The official website for BBC History Magazine and BBC History Revealed

Why were there so few casualties at Peterloo?

What became known as the Peterloo Massacre took place on St Peter's Field, Manchester, on 16 August 1819...

Panic ensues in this depiction of the Peterloo Massacre, published in 1819. (The art archive/Getty Images)
Published: August 16, 2014 at 11:00 am
Try 6 issues for only £9.99 when you subscribe to BBC History Magazine or BBC History Revealed

A public meeting had been called to demand political reform and was led by the famous radical speaker Henry Hunt. At 1pm the chief magistrate, William Hulton, sent for military assistance to arrest Hunt and break up the crowd of 80,000 people.


The amateur Manchester and Salford Yeomanry arrived first, urged their horses into the crowd, and began hitting people with the flats of their blades. This provoked the crowd to throw stones, which in turn enraged the Yeomanry and at one point some of them began using the edges of their weapons.

By the time the regulars of the 15th Hussars arrived at 2pm the situation was out of control. Led by Colonel L’Estrange they charged the crowd, but he soon realised that the exits from the field were so narrow that the crowd could not disperse. He called off his men and shouted at the Yeomanry: “For shame, for shame. The people cannot get away.” After 10 minutes the fighting had stopped, the crowd dispersed and Hunt had been arrested.

Of the 11 dead, five died as a result of sabre wounds and the rest died due to being mown down by the horses. Most of the injuries were caused by people being crushed or trampled by the crowd as they tried to escape. The outrage at the time was due not only to the carnage and confusion, but also to the fact that Hulton had not given warning of his actions by reading the Riot Act.

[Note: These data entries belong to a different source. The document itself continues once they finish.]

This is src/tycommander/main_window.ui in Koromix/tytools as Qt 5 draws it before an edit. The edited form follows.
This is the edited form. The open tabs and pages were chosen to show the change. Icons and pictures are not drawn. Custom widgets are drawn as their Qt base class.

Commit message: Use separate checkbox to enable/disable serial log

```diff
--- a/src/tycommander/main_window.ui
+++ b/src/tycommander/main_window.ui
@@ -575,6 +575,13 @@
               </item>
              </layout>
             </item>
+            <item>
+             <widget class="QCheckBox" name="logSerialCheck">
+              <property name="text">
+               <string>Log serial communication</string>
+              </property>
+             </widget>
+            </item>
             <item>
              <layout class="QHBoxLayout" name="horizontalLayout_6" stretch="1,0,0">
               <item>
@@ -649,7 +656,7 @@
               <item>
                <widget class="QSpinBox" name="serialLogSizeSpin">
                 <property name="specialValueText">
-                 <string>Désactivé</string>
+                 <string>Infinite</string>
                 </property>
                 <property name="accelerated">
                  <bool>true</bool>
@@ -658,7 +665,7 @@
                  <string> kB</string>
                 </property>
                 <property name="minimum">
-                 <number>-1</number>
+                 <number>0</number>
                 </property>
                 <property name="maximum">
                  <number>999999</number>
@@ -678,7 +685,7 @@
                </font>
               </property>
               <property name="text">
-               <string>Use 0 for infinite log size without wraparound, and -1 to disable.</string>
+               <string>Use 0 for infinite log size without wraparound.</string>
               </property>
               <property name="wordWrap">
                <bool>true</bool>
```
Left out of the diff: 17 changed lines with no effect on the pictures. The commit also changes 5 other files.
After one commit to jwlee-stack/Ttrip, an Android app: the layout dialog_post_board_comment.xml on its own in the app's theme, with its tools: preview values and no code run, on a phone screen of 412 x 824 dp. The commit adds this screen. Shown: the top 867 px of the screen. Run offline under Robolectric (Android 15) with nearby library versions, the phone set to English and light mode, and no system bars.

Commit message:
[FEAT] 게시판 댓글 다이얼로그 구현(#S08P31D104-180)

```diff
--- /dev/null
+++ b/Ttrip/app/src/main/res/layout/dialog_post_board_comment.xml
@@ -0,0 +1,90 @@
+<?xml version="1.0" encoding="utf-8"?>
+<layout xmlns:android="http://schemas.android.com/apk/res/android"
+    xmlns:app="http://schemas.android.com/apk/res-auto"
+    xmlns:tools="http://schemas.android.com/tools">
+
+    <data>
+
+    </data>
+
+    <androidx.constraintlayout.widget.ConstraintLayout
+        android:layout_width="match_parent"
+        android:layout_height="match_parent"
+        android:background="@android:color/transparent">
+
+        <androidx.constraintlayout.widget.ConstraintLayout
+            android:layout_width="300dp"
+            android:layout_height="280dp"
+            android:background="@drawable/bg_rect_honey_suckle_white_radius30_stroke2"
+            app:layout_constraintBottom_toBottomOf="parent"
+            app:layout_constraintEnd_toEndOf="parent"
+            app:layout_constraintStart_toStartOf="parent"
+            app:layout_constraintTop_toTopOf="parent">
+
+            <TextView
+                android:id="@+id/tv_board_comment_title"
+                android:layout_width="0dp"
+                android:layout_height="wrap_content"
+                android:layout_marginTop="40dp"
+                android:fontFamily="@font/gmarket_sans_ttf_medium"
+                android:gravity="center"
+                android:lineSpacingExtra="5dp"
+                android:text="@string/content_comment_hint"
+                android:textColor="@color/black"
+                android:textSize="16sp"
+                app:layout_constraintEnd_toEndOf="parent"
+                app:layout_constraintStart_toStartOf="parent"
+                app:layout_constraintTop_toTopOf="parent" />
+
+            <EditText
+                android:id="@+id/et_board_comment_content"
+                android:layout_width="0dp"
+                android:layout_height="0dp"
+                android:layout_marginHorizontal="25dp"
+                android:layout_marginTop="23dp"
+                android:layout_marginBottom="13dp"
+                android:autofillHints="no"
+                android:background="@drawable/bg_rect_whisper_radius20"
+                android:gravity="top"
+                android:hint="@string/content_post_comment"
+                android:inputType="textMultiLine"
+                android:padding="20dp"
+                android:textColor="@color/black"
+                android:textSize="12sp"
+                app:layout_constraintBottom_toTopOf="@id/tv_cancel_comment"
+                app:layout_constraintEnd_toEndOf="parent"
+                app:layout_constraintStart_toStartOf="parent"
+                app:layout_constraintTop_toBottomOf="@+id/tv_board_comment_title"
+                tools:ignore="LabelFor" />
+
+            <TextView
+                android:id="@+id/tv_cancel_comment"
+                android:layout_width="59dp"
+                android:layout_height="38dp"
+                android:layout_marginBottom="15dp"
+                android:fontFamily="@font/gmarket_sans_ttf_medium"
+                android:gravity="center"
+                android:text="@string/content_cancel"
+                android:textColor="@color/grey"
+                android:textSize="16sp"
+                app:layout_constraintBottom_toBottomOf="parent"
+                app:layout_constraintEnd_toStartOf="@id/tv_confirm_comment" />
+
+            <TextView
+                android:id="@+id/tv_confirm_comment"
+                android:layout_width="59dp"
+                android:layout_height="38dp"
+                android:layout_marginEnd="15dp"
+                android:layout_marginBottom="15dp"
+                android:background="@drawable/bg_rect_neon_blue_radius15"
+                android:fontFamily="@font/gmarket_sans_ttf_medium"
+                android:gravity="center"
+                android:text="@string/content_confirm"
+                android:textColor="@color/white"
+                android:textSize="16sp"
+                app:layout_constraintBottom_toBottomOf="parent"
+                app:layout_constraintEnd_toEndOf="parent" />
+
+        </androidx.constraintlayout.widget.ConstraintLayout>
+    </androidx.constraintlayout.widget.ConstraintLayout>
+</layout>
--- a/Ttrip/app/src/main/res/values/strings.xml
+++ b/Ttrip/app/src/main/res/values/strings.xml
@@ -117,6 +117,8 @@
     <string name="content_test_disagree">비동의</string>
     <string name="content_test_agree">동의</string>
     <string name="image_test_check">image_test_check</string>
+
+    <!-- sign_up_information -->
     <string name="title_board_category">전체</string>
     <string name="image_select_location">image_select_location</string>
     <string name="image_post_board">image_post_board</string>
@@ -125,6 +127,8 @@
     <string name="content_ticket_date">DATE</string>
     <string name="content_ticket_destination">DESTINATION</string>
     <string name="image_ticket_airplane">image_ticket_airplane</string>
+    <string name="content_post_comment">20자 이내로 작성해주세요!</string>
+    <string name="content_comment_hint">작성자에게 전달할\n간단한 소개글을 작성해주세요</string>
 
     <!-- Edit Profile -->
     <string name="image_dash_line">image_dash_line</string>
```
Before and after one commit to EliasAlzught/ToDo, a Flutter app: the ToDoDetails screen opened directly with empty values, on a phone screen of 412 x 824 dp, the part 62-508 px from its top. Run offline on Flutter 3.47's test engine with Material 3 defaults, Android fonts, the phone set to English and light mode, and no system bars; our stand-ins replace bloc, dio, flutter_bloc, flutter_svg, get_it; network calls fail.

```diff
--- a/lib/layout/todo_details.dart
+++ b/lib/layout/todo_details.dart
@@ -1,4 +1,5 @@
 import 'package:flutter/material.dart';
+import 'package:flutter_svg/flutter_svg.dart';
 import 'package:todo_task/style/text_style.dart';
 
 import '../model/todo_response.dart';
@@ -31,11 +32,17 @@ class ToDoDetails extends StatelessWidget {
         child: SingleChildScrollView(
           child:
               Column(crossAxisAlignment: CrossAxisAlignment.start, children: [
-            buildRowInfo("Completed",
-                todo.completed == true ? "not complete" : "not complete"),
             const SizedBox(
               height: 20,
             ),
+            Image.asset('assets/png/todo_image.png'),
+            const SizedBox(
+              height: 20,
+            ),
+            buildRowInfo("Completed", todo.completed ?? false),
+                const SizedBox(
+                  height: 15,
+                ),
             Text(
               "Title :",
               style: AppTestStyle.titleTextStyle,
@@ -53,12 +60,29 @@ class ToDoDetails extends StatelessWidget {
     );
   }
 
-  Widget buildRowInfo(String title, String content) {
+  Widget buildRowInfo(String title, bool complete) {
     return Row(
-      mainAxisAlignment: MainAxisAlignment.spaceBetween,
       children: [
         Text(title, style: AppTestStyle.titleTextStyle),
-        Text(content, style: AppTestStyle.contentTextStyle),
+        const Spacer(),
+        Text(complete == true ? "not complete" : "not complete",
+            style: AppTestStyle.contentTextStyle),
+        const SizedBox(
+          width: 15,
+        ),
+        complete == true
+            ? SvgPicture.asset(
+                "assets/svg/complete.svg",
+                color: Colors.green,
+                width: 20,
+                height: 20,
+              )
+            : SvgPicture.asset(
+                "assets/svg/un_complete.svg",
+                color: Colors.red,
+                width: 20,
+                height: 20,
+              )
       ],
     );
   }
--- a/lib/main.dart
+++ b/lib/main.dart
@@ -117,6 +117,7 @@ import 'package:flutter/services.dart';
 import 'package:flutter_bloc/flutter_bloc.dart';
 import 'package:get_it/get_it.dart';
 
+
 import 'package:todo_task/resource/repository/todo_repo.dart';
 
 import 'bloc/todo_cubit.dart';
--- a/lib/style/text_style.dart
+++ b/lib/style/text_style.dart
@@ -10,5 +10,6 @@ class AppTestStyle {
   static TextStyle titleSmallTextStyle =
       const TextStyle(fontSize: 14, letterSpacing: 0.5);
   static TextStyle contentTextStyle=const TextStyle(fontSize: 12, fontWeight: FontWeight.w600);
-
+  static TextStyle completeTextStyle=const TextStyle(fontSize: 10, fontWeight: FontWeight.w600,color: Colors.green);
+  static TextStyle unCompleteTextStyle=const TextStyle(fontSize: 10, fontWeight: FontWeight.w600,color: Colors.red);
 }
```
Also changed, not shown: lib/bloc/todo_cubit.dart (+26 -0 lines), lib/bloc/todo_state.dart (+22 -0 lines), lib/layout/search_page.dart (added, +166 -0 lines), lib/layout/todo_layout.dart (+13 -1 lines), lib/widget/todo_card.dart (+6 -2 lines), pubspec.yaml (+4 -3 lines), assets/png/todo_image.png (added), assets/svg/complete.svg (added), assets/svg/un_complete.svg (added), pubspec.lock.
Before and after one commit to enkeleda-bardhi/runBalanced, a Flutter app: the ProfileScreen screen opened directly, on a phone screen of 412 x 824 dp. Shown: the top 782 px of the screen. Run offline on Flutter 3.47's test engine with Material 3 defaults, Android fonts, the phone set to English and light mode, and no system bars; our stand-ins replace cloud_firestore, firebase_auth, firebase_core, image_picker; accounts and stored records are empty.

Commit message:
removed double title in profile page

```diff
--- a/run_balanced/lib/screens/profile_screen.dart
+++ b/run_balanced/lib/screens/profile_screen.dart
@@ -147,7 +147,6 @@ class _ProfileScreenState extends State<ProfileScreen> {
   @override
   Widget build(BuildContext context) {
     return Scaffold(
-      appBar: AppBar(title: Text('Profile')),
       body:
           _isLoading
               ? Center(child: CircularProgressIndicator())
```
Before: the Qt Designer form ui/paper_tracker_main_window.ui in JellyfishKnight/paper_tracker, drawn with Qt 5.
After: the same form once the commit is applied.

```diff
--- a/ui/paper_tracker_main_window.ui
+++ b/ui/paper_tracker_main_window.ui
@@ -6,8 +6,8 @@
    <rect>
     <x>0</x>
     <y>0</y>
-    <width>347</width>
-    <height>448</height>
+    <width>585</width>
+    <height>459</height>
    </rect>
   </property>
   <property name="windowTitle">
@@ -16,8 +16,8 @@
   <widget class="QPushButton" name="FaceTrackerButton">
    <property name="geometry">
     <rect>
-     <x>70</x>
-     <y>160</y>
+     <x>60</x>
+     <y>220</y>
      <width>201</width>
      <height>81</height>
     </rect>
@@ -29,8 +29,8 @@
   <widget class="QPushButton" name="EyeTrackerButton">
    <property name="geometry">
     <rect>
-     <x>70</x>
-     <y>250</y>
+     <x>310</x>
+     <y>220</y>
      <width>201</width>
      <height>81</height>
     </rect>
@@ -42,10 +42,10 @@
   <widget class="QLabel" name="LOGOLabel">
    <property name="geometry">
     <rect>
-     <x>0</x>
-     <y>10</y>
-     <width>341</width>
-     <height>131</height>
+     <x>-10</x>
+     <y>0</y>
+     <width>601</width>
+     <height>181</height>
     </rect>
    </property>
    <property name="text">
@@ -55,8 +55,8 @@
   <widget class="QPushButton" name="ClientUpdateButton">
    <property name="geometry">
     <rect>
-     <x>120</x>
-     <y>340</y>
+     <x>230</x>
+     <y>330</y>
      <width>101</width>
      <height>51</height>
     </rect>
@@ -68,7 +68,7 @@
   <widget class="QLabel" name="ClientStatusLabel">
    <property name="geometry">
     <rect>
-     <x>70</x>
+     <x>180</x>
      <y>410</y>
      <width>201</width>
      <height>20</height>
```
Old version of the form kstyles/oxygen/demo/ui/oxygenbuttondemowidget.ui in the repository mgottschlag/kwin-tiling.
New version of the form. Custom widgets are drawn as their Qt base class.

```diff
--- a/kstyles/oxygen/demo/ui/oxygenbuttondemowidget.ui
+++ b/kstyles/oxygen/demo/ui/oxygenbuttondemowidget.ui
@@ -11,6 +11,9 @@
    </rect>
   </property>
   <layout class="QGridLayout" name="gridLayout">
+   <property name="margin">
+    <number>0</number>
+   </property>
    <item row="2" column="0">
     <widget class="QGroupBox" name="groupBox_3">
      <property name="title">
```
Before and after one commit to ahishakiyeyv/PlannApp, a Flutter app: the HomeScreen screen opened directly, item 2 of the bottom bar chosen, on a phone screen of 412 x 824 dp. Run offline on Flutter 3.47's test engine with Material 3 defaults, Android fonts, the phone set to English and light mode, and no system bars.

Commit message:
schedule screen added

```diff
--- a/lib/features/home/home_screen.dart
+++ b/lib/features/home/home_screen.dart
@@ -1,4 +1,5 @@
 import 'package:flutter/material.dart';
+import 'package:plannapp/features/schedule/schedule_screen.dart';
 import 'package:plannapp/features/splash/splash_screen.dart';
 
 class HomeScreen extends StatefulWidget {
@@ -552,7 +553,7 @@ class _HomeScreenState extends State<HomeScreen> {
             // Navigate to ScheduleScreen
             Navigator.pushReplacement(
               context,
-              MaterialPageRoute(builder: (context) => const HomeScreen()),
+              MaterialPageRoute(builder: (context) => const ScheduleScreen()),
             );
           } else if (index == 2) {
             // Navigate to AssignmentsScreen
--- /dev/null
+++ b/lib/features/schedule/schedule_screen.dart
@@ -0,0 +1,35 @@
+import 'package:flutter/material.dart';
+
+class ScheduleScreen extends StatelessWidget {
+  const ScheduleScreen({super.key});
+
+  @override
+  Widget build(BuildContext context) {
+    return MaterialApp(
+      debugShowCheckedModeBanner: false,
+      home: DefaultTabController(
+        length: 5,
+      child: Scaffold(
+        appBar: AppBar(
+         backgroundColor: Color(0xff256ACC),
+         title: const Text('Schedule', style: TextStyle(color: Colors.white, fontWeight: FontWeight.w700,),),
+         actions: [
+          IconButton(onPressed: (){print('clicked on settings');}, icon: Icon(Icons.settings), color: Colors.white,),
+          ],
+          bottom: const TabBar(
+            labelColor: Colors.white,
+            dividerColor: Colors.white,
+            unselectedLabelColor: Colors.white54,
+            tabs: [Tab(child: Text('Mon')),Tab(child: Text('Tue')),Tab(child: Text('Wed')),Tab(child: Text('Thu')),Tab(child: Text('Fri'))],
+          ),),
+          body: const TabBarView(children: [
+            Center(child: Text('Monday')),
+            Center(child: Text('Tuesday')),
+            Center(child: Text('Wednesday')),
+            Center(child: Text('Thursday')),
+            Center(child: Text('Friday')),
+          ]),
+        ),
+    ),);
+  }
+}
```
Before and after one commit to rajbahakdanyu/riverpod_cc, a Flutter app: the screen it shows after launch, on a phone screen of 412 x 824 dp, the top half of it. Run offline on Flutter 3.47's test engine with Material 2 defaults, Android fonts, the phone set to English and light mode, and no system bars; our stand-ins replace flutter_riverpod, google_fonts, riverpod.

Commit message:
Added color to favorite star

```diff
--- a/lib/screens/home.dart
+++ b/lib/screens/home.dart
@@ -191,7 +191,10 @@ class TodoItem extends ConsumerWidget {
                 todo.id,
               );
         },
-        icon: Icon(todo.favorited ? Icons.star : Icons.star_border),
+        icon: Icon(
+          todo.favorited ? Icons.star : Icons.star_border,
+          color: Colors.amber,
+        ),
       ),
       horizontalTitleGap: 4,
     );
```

More like this

The low number of deaths was probably due to the fact that L’Estrange called off his men and to the restraint shown by the 15th Hussars. This is ironic as the event was dubbed ‘Peterloo’ due to the fact that the 15th Hussars had fought at the battle of Waterloo just four years earlier.

Answered by Rupert Matthews, historian and author.


This Q&A was first published in the January 2013 issue of BBC History Magazine


Sponsored content